MATERIAL SUPPLIED START

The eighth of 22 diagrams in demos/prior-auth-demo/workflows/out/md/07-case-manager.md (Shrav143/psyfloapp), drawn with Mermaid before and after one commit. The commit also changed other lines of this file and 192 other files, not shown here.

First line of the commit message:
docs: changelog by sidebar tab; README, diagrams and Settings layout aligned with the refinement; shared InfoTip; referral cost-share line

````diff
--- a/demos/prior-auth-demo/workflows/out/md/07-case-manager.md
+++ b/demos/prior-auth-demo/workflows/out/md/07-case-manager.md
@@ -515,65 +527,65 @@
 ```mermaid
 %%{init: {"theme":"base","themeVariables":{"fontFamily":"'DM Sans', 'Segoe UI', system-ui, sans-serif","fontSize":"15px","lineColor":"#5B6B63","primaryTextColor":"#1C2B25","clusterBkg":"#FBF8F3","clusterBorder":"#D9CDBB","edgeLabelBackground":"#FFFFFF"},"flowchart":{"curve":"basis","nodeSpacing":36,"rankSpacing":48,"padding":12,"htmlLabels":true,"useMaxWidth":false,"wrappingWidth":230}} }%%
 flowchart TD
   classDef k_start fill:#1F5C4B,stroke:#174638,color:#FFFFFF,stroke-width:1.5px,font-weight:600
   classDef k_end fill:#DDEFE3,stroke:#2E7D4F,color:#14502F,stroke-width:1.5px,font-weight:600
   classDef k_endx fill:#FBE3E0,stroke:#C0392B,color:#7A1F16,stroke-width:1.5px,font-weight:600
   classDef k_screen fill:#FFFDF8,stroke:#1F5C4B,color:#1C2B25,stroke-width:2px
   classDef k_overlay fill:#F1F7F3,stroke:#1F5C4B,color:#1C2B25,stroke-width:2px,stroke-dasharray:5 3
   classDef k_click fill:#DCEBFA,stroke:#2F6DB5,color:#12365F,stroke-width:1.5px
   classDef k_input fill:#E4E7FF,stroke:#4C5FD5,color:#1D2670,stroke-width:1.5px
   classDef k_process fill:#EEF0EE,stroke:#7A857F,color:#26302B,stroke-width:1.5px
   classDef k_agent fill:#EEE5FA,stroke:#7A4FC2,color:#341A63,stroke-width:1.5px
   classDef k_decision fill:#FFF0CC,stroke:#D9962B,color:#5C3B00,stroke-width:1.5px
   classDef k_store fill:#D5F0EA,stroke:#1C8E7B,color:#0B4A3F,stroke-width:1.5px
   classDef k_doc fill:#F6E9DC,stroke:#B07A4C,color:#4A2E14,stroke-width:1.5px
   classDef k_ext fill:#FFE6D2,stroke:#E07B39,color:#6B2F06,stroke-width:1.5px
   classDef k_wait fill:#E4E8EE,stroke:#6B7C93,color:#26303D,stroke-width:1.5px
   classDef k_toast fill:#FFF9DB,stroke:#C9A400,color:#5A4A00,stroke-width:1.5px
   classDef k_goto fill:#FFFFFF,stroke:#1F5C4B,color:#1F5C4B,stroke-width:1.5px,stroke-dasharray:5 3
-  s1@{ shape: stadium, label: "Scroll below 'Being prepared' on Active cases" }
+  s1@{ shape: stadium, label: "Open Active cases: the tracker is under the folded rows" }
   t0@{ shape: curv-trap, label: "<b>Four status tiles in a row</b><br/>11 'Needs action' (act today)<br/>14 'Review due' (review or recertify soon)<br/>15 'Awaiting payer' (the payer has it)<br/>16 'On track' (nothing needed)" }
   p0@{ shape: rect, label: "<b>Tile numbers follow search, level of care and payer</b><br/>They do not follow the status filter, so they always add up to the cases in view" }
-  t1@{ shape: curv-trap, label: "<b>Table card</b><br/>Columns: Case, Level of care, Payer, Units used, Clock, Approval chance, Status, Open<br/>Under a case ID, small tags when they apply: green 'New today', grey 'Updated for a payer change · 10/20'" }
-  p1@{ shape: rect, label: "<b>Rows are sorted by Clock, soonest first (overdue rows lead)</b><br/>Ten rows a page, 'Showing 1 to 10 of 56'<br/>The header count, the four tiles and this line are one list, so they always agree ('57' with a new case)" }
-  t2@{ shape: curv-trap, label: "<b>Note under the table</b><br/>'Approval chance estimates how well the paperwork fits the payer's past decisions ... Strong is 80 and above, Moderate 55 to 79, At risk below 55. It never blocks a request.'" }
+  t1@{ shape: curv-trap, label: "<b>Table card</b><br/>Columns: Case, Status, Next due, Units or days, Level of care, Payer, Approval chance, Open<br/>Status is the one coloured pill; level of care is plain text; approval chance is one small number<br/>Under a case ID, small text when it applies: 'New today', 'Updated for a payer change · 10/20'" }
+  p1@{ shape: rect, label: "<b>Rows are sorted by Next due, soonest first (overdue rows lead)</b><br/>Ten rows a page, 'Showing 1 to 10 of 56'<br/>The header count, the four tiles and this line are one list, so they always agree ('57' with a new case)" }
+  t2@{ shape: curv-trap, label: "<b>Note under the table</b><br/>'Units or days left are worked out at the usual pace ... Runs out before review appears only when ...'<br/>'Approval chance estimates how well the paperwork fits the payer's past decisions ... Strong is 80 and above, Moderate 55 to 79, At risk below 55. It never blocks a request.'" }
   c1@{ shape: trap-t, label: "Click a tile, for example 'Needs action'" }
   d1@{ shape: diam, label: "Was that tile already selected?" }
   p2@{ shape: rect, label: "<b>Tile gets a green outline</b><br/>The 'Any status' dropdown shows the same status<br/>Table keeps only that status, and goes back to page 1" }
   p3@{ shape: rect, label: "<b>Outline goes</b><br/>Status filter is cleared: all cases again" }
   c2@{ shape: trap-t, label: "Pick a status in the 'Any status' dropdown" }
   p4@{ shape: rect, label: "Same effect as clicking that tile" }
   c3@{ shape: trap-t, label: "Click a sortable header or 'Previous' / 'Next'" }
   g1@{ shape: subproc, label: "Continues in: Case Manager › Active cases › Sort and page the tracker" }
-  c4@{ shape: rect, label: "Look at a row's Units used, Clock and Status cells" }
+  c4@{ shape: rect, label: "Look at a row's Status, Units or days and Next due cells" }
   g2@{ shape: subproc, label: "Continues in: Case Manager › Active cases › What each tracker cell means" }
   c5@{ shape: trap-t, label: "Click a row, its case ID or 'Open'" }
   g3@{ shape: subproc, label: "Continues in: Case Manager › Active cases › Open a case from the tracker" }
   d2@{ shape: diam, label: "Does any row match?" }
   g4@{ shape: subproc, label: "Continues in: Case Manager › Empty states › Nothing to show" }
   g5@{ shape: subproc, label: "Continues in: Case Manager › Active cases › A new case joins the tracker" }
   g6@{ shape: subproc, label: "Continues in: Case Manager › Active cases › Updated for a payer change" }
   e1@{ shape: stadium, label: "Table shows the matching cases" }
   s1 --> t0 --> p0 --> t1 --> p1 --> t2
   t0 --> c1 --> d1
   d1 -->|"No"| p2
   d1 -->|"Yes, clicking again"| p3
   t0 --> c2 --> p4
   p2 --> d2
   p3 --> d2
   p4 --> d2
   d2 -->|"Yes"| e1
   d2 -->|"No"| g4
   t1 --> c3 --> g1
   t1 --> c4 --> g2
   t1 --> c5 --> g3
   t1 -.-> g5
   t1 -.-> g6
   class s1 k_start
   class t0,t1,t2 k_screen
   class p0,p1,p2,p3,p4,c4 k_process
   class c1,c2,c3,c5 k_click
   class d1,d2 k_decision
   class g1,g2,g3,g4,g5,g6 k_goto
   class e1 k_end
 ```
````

MATERIAL SUPPLIED END
MATERIAL SUPPLIED START

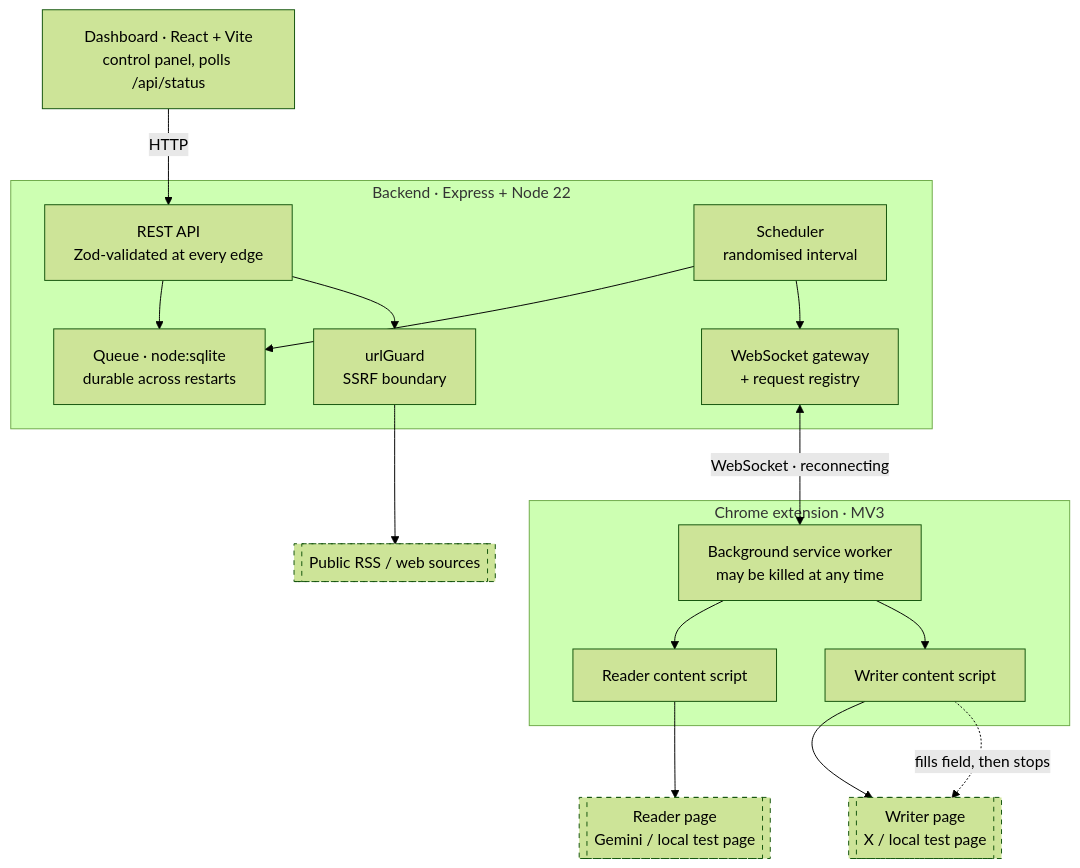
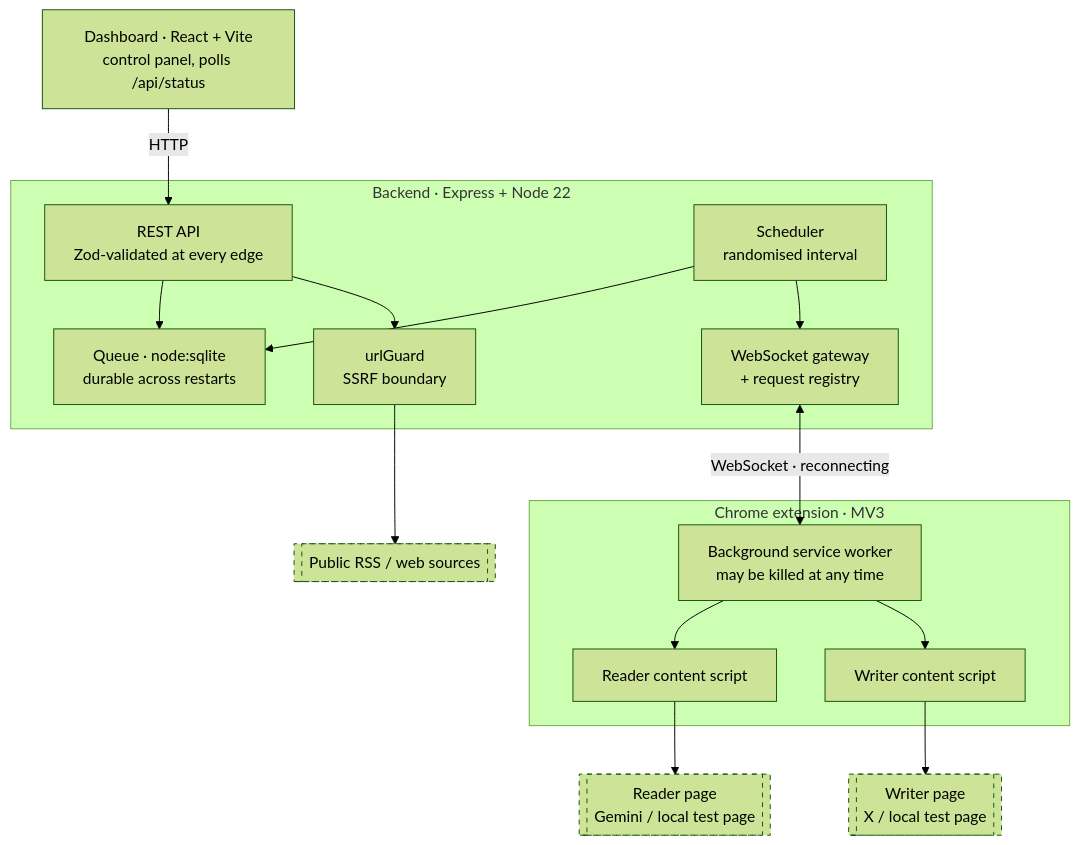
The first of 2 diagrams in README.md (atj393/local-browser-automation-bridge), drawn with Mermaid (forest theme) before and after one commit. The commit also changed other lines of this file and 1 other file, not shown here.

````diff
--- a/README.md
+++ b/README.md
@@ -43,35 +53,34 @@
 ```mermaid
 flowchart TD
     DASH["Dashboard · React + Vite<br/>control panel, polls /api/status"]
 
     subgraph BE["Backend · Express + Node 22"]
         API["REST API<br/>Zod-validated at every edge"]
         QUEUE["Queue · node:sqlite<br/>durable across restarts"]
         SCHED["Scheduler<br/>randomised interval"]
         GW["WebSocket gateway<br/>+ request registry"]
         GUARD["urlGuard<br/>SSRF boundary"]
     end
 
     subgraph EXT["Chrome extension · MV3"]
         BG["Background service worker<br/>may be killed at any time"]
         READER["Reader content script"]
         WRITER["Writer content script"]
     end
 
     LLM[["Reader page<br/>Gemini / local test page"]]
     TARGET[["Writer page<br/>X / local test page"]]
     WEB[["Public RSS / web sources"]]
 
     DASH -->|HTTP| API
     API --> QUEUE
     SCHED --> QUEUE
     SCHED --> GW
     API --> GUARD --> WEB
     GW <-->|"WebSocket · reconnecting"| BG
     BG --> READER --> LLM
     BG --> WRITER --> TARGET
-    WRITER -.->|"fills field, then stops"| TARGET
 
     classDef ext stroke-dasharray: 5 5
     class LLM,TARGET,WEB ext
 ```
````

MATERIAL SUPPLIED END

§ **PROBLEM TO WORK ON**
Find all lines in the records that hold the word "subproc". Copy them.

§ **TASK RESULT**
   g1@{ shape: subproc, label: "Continues in: Case Manager › Active cases › Sort and page the tracker" }
   g2@{ shape: subproc, label: "Continues in: Case Manager › Active cases › What each tracker cell means" }
   g3@{ shape: subproc, label: "Continues in: Case Manager › Active cases › Open a case from the tracker" }
   g4@{ shape: subproc, label: "Continues in: Case Manager › Empty states › Nothing to show" }
   g5@{ shape: subproc, label: "Continues in: Case Manager › Active cases › A new case joins the tracker" }
   g6@{ shape: subproc, label: "Continues in: Case Manager › Active cases › Updated for a payer change" }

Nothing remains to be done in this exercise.